The area sees more visitors since the 1993 creation of a state park encompassing the several lakes formed by the dam. Tallulah Falls, population 164, bravely hangs on, proud of its beauty and heritage, hopeful that travelers streaming past to Asheville or Atlanta will stop and experience a sweeter time gone by. 

Tuesday, November 4, 2008

Living near Bunnyville...

We live near a quirky little hamlet, Rabbittown, in East Hall County. Although it's a blink and you'll miss it type of place, the large statue of a rabbit ensures that you don't. We've fondly dubbed it "Bunnyville." 

The one-block business area surprisingly has most of the amenities--gas stations, package store, southern-style cafe, pizza, library and a medical center.

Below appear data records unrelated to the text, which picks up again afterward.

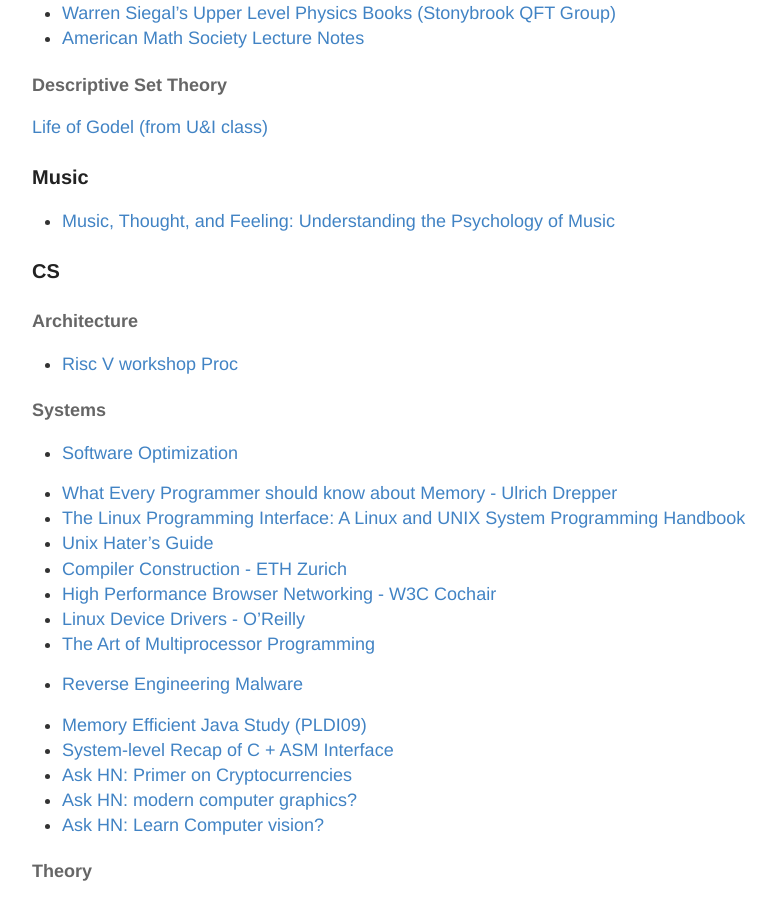
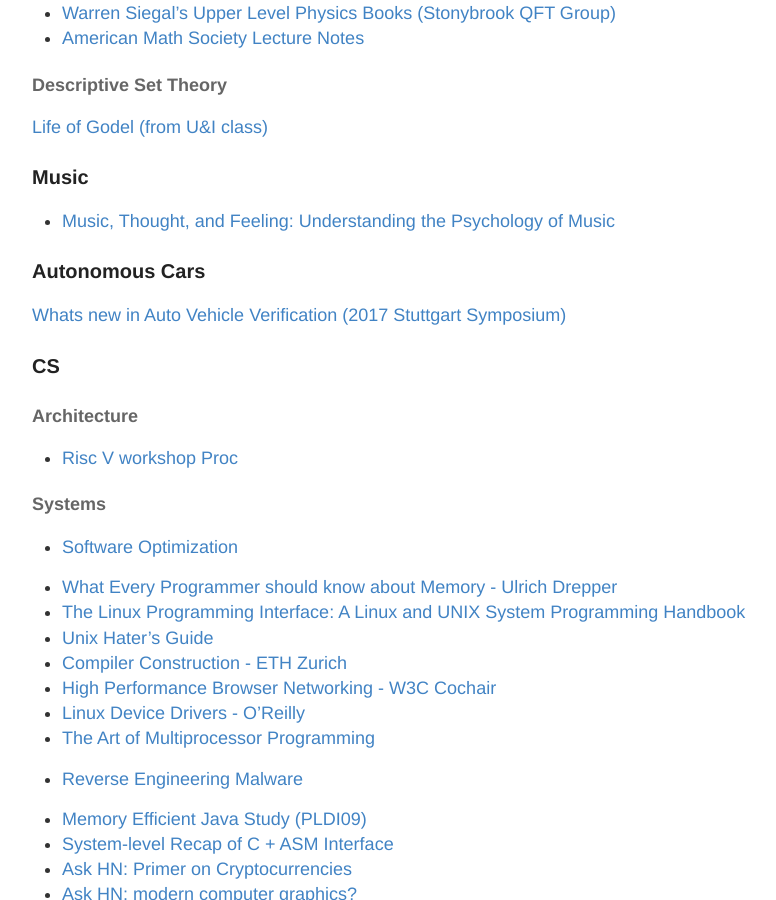
Before and after one commit to RONNCC/ronncc.github, a Jekyll site: the page built from _posts/2015-12-25-ReadingList.md, in a window 1280 px wide and 900 px high, scrolled down 2606 px. Shown: the whole window, without its empty margins (248-1024 px from the left). Built offline with Jekyll 4.4.1, drawn with Linux system fonts in a browser that asks for light colours; comment, search, counter and statistics services are not loaded.

Commit message:
Updated 2015-12-25-ReadingList.md

```diff
--- a/_posts/2015-12-25-ReadingList.md
+++ b/_posts/2015-12-25-ReadingList.md
@@ -112,6 +112,9 @@
 
 - [Music, Thought, and Feeling: Understanding the Psychology of Music](https://www.amazon.com/Music-Thought-Feeling-Understanding-Psychology/dp/0195377079)
 
+### Autonomous Cars
+[Whats new in Auto Vehicle Verification (2017 Stuttgart Symposium)](https://blog.foretellix.com/2017/06/27/whats-new-in-av-verification-report-from-the-stuttgart-symposium/)
+
 
 ### CS
 
```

The package store says "buy beer, it's cheaper than gas." Although I did get almost five gallons for my $10 today. Wow. Maybe we'll actually drive somewhere.

Today was my first time voting in Georgia, and I was sent to the Bunnyville library for the privilege. Even in this small outpost, Georgia uses a surprisingly high tech system. No curtains and pencil-marked ballots here. 

When I walked in, thankfully during a slow period, I was greeted by a nice gentleman who directed me to two older ladies behind a table. They checked my license and had me fill out a form with name and address. They carefully compared the license and my form. (p.s. I have taken out my driver's license here more times in a week than I did in a year in New Hampshire)

Then I was handed off to Ruby, resplendent in 1920s hair waves and satin blouse, who checked my license and form against a computer screen.  It took Ruby a minute as she looked up my last name wrong. (A constant down here) Then I went on to the next dear soul, wearing her Sunday hat, who took my form and issued me a yellow key card. 

After a few minutes fiddling around and realizing the card stayed in the machine (no swiping), I quickly voted on the touch screen. Some progressive community development and land preservation warrants on the ballot, I was glad to see. Many of the county officials ran unopposed. Maybe they can't get anyone to run. I can understand that after my own brief and painful foray into town government. 

I handed in my yellow card, was given a peach sticker (sweet) and bid a kind farewell by all.

The whole thing was fast, under ten minutes, but a much more intensive process than Bethlehem, NH, where you check in, get your ballot, mark it and check out. 

My next goal is to find out where the name Rabbittown came, catfish and hush puppies at the cafe, anyone?